Groups oppose diverting highway funds
As Congress prepares its next long-term transportation funding bill, trucking groups have testified before a House subcommittee against using fuel taxes to fund non-highway projects.
The Owner-Operator Independent Drivers Association and the American Trucking Associations were among 40 witnesses who appeared before the House Highways and Transit subcommittee March 29-30.
Congress should not follow a White House proposal to shift Highway Trust Fund dollars to non-highway transportation projects, OOIDA member Kristopher Kane testified. The next highway authorization bill should fund non-highway projects such as transit from the General Fund instead of using fuel taxes, said ATA Chairwoman Barbara Windsor.
Kane said private entities should not be allowed to invest in existing highways and then increase or add tolls. But OOIDA supports allowing states public-private partnerships to add new rest areas and expand services at existing rest areas. The next six-year funding bill should have dedicated funding to expand truck parking, OOIDA said.
Kane and Windsor said Congress should continue the prohibition on tolls on currently untolled interstates.

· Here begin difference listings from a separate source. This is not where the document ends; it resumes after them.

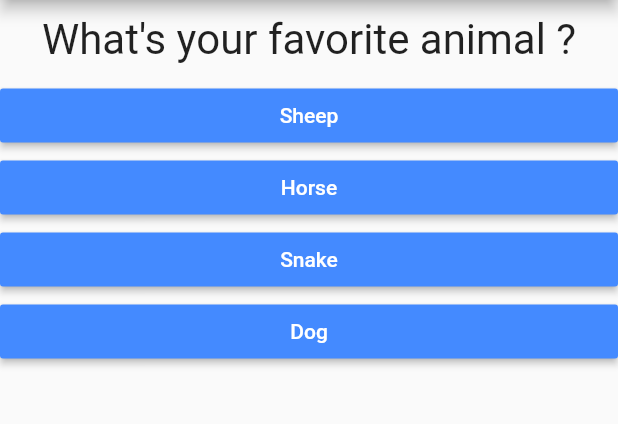
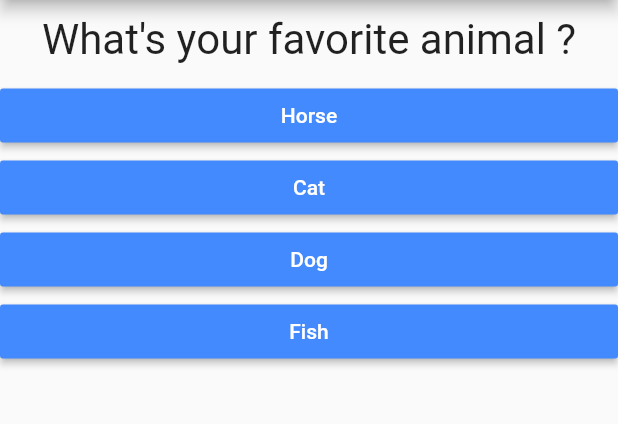
Before and after one commit to samilz123/test-moza, a Flutter app: the screen it shows after launch, after a tap on "Black", on a phone screen of 412 x 824 dp, the part 84-508 px from its top. Run offline on Flutter 3.47's test engine with Material 2 defaults, Android fonts, the phone set to English and light mode, and no system bars.

Commit message:
first flutter tutorial finish !

```diff
--- a/lib/main.dart
+++ b/lib/main.dart
@@ -17,24 +17,49 @@ class MyApp extends StatefulWidget {
 }
 
 class _MyAppState extends State<MyApp> {
-  final List<Map<String, Object>> _questions = const [
+  final List _questions = const [
     {
       'questionText': "What's your favorite color?",
-      'answers': ['Black', 'Red', 'Green', 'White'],
+      'answers': [
+        {'text': 'Black', 'score': 10},
+        {'text': 'Red', 'score': 7},
+        {'text': 'Green', 'score': 4},
+        {'text': 'White', 'score': 1},
+      ],
     },
     {
       'questionText': "What's your favorite animal ?",
-      'answers': ['Sheep', 'Horse', 'Snake', 'Dog'],
+      'answers': [
+        {'text': 'Horse', 'score': 10},
+        {'text': 'Cat', 'score': 7},
+        {'text': 'Dog', 'score': 4},
+        {'text': 'Fish', 'score': 1},
+      ],
     },
     {
       'questionText': "What's your favorite country ?",
-      'answers': ['Tunisia', 'Germany', 'Russia', 'USA'],
+      'answers': [
+        {'text': 'China', 'score': 10},
+        {'text': 'Greece', 'score': 7},
+        {'text': 'Singapore', 'score': 4},
+        {'text': 'USA', 'score': 1},
+      ],
     },
   ];
 
   var _questionIndex = 0;
+  var _totalScore = 0;
 
-  void _answerQuestion() {
+  void _resetQuiz() {
+    setState(() {
+      _questionIndex = 0;
+      _totalScore = 0;
+    });
+  }
+
+  void _answerQuestion(int score) {
+    _totalScore += score;
+
     setState(() {
       _questionIndex = _questionIndex + 1;
     });
@@ -59,7 +84,7 @@ class _MyAppState extends State<MyApp> {
                 questionIndex: _questionIndex,
                 questions: _questions,
               )
-            : Result(),
+            : Result(_totalScore, _resetQuiz),
       ),
     );
   }
--- a/lib/quiz.dart
+++ b/lib/quiz.dart
@@ -21,7 +21,7 @@ class Quiz extends StatelessWidget {
           questions[questionIndex]['questionText'],
         ),
         ...(questions[questionIndex]['answers'] as List).map((answer) {
-          return Answer(answerQuestion, answer);
+          return Answer(() => answerQuestion(answer['score']), answer['text']);
         }).toList()
       ],
     );
```
Also changed, not shown: lib/result.dart (+34 -1 lines).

Windsor, president and CEO of Hahn Transportation, testified truckers would accept a fuel tax increase to help fund infrastructure. Congress should allow states greater flexibility to change truck size and weight regulations and address bottlenecks on heavily traveled freight corridors, she said.
NATSO President Lisa Mullings asked Congress to oppose amending or repealing federal law that prohibits commercial development on interstate right-of-ways. Mullings, who is also CEO of the truck stop trade association, testified it would signify government intrusion into the private sector and jeopardize related businesses and jobs.
Steve Dowling, president of the Commercial Vehicle Safety Alliance, testified that decreased funding levels for commercial motor vehicle safety programs would weaken state enforcement efforts. Also, states should have more flexibility to allow focus of necessary resources on what are the most serious safety issues, he said.
"There probably should be some minimum standards. But as long as the ...